◆ **WHAT YOU NEED TO DO**: Search the records below for the string "empty" and copy each line where it turns up.

◆ **DATA FOR THE TASK**:
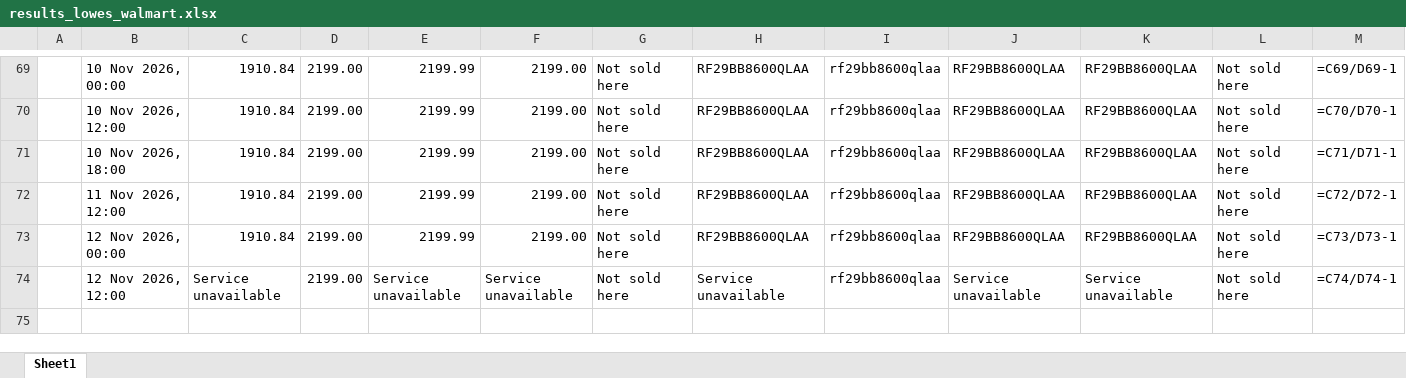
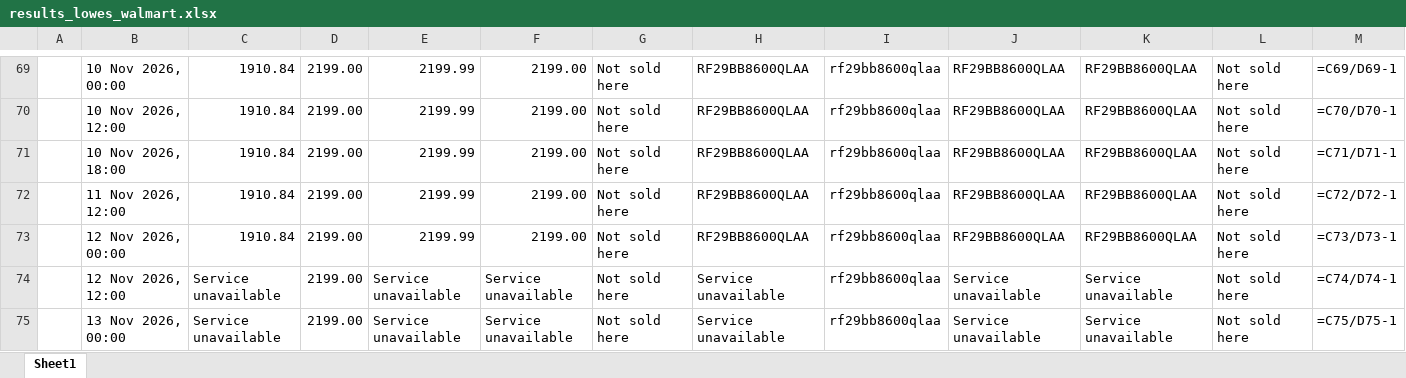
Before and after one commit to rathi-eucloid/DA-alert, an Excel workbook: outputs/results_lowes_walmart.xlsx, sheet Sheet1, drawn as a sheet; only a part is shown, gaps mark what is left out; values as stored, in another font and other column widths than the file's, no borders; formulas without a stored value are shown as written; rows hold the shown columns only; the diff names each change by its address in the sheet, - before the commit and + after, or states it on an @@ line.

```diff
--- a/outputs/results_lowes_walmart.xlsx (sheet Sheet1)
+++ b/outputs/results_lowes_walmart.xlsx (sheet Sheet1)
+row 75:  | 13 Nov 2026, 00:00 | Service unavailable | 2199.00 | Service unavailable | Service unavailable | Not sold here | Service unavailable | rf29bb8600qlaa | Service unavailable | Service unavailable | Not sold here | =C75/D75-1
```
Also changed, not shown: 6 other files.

==

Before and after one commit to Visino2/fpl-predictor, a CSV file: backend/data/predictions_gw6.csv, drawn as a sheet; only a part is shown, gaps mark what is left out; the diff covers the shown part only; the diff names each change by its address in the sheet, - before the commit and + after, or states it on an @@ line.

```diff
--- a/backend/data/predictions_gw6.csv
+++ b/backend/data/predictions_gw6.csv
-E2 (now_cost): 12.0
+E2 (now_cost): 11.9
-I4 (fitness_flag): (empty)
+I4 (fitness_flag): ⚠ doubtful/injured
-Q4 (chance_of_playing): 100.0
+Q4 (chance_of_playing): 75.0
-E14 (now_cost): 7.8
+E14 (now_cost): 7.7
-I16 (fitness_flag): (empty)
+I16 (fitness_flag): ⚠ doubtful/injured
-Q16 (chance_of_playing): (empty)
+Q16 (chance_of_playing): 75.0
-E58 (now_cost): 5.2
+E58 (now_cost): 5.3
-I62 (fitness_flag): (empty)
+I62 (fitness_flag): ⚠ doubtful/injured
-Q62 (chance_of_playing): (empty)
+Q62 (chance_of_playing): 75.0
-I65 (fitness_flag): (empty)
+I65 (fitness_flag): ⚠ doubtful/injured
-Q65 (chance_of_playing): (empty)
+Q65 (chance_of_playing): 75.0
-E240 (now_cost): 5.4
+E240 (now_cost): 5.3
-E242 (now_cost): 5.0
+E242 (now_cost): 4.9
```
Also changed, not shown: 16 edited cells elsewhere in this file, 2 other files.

◆ **RESPONSE FOR THIS EXERCISE**:
-I4 (fitness_flag): (empty)
-I16 (fitness_flag): (empty)
-Q16 (chance_of_playing): (empty)
-I62 (fitness_flag): (empty)
-Q62 (chance_of_playing): (empty)
-I65 (fitness_flag): (empty)
-Q65 (chance_of_playing): (empty)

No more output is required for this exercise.